AVAILABLE RECORDS.
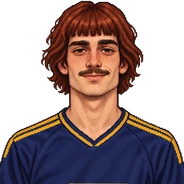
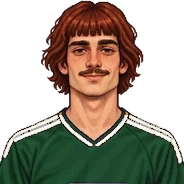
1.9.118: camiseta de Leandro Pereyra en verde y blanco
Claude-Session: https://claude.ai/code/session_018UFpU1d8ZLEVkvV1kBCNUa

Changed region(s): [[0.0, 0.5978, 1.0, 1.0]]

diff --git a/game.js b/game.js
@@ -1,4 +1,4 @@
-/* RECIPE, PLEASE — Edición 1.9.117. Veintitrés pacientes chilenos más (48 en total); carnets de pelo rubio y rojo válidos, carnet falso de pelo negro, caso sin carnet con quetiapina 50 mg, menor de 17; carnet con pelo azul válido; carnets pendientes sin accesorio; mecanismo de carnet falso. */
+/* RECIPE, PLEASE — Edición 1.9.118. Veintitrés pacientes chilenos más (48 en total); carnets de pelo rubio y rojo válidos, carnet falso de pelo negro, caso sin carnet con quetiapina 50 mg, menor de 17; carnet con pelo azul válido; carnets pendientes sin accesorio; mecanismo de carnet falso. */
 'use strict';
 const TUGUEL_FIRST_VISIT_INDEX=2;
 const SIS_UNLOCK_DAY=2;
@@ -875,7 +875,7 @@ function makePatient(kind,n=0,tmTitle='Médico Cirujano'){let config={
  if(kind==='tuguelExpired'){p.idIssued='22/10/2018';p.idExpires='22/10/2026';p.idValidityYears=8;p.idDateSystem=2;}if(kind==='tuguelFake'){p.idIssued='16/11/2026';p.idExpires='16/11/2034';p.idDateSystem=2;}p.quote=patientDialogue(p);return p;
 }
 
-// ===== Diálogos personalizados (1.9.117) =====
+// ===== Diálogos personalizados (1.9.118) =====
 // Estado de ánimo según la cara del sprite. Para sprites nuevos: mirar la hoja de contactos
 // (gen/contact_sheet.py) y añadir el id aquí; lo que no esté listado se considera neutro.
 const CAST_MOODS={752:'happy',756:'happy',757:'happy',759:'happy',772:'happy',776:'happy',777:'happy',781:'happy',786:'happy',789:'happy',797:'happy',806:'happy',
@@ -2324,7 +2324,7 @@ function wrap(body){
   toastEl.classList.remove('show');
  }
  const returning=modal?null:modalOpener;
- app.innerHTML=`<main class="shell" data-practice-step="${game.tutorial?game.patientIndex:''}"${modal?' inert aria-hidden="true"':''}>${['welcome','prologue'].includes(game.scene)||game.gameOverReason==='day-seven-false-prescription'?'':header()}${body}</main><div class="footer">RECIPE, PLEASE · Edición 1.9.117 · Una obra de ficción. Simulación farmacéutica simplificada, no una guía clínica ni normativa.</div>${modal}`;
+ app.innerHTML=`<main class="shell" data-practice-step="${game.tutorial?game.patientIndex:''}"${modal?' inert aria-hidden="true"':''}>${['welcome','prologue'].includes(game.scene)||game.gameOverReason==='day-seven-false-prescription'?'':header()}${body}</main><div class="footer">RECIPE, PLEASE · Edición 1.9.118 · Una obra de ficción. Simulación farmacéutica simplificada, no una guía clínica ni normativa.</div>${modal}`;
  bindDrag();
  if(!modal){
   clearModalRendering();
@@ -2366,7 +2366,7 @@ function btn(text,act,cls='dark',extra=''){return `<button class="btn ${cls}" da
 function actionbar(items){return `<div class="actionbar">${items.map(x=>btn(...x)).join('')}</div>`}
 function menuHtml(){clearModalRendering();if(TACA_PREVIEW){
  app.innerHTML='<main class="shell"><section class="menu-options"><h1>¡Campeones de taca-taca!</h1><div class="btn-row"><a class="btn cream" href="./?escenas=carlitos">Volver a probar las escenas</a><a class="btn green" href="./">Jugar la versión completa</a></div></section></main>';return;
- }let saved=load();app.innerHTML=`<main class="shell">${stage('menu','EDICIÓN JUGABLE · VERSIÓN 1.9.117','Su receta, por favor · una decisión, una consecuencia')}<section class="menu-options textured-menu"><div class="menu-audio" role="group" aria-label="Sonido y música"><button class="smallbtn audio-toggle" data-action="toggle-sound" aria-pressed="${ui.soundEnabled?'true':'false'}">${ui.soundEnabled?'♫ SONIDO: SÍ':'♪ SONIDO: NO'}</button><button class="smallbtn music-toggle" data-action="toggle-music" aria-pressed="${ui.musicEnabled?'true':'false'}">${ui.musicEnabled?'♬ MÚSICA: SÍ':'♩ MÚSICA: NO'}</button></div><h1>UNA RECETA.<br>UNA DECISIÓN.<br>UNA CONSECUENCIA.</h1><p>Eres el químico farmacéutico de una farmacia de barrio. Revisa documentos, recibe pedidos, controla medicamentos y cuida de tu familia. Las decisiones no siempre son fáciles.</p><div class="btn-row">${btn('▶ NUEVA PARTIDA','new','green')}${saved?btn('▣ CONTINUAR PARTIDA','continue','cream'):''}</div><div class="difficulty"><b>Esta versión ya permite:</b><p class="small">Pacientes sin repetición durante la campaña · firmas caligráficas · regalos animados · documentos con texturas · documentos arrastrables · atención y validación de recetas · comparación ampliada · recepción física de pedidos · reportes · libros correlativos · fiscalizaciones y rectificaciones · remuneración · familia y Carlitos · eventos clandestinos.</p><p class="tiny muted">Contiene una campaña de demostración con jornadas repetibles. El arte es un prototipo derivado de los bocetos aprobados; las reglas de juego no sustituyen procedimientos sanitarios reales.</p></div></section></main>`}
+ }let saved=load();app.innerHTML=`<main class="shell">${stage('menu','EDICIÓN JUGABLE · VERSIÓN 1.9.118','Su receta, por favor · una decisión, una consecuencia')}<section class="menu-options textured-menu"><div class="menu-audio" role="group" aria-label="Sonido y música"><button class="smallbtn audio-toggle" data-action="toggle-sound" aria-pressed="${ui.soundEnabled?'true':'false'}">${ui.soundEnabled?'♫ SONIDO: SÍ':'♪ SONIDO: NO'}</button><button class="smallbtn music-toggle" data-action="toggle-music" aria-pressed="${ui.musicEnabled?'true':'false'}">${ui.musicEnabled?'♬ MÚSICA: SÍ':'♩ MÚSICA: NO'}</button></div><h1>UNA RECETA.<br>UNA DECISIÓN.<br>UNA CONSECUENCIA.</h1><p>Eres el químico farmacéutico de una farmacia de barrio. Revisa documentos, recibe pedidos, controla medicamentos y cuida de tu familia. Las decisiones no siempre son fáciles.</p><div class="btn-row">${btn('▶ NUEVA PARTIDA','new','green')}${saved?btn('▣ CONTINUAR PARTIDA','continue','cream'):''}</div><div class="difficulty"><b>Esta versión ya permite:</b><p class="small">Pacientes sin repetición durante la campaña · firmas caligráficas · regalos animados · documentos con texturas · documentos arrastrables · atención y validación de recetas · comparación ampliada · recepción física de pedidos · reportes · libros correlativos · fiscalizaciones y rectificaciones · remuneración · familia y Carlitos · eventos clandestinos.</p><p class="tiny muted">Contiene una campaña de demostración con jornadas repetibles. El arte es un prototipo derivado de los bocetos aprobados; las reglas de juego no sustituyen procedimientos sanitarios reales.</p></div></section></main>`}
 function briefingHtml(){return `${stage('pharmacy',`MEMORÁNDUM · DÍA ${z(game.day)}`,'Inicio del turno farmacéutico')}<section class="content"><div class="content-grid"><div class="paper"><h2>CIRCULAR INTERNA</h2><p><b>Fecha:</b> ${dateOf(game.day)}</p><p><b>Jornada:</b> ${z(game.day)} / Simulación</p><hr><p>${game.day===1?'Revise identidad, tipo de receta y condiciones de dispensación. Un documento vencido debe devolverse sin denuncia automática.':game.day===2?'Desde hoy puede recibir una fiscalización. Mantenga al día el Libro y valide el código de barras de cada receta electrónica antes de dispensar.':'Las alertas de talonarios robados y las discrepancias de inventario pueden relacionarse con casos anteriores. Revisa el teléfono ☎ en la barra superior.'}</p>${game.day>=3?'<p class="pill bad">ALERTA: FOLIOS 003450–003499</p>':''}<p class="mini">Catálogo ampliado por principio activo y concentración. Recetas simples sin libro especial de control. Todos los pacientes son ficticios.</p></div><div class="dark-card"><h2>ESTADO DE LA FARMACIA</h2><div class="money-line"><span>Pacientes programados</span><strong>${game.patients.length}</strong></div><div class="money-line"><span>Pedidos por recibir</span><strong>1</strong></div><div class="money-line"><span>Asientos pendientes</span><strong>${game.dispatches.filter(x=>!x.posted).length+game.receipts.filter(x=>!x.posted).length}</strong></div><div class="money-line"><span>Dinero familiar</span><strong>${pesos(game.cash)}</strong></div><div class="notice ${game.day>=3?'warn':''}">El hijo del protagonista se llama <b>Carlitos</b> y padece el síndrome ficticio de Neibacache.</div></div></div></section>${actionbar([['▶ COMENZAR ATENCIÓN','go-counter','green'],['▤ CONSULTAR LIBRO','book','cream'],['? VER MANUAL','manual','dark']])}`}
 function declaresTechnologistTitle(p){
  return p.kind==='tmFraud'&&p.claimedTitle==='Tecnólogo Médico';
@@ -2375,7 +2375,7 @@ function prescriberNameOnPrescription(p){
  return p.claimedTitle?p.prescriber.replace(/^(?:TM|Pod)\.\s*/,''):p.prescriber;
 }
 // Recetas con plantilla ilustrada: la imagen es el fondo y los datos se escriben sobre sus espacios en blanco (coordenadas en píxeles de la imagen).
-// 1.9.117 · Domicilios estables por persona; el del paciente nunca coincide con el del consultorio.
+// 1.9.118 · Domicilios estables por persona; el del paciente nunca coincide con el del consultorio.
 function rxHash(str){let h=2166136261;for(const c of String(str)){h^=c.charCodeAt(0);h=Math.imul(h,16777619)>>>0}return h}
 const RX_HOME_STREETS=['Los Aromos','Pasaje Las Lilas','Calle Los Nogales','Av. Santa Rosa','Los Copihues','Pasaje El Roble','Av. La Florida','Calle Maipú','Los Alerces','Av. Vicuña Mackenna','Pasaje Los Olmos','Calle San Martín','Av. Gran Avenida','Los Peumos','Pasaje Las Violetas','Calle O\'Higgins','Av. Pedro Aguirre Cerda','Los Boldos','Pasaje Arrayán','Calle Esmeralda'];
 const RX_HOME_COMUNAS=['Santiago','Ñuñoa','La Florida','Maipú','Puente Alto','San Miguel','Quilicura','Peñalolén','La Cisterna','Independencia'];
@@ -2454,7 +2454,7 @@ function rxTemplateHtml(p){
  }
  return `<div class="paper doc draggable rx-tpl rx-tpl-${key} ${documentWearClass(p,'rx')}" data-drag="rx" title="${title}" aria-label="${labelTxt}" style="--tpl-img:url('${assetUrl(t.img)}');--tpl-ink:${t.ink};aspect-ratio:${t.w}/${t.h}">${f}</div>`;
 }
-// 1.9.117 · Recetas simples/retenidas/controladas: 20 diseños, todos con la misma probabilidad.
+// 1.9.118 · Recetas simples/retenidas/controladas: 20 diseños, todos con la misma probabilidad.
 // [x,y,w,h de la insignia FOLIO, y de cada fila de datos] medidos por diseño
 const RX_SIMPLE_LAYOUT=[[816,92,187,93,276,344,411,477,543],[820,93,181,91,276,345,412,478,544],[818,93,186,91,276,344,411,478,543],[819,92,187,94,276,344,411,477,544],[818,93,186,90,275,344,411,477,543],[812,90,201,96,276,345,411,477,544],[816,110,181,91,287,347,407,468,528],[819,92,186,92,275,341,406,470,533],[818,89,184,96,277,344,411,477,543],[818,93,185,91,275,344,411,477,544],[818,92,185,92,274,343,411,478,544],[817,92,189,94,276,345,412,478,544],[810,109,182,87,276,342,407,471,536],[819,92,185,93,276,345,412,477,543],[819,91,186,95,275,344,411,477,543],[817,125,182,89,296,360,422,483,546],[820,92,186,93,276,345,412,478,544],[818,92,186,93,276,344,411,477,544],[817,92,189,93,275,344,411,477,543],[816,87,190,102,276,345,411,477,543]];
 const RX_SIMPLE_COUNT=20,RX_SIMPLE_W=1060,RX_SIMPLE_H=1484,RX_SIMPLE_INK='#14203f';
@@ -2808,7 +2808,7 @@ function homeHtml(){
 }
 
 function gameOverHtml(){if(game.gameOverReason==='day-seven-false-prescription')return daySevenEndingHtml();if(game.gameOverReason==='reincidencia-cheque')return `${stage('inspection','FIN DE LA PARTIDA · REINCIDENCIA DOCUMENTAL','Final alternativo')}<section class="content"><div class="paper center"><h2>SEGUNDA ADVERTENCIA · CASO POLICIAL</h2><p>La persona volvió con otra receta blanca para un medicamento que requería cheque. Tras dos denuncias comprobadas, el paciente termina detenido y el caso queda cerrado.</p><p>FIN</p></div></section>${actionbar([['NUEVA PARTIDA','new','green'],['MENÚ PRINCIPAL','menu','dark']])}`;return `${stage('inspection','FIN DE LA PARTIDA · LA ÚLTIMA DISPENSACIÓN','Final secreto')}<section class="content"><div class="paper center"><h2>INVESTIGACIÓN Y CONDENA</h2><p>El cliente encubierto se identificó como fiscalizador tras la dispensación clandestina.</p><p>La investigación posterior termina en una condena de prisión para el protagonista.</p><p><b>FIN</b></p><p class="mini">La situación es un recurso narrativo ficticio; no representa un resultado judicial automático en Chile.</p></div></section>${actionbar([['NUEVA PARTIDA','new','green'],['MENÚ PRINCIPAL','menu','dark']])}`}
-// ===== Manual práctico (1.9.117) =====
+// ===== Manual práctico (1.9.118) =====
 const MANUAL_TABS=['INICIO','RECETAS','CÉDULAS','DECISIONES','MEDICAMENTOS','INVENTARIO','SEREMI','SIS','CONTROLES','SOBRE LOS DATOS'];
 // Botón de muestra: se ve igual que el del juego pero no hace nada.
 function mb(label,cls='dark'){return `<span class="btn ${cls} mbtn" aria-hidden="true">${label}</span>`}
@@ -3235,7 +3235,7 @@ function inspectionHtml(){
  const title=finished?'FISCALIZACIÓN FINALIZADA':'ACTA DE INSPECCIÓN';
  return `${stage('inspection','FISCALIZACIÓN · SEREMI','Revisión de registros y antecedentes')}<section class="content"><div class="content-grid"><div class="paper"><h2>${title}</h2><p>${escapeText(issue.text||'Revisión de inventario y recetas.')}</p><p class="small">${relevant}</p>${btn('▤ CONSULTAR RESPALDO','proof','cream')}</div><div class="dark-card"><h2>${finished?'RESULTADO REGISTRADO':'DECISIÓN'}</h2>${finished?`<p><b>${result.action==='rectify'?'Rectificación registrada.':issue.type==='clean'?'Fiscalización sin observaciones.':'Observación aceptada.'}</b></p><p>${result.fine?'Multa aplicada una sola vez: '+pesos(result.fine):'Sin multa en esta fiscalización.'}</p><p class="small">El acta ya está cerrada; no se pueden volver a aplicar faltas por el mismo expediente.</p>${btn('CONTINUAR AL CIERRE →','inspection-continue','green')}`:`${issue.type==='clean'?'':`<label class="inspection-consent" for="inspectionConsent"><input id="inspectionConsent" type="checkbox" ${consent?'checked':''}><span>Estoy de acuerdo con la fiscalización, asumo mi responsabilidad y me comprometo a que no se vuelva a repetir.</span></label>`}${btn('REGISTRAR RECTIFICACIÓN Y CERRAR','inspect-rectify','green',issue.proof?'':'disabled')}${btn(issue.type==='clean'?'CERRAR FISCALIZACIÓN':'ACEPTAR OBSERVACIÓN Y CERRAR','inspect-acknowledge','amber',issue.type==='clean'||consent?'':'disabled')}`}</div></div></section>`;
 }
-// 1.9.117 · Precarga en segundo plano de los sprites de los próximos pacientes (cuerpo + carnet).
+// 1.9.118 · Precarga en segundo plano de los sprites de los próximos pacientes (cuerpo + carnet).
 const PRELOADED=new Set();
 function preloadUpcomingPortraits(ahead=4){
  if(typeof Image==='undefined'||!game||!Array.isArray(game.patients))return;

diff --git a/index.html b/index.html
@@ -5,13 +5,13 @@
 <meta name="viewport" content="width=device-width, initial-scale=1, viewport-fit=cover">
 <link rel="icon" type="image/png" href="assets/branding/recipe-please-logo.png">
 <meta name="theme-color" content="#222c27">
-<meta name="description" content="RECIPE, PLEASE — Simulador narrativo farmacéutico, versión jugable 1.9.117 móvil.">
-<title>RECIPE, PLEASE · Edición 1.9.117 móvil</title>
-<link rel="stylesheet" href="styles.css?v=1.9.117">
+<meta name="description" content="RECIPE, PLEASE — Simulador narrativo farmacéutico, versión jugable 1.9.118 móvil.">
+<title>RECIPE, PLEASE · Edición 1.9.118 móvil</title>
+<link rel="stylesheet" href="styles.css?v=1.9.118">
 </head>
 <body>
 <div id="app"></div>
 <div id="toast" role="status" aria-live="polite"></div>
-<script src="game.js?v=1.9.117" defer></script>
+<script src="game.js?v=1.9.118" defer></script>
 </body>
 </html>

EXERCISE. In the material above, how many lines contain the string "link"? Respond with that number by itself.

YOUR SOLUTION. 3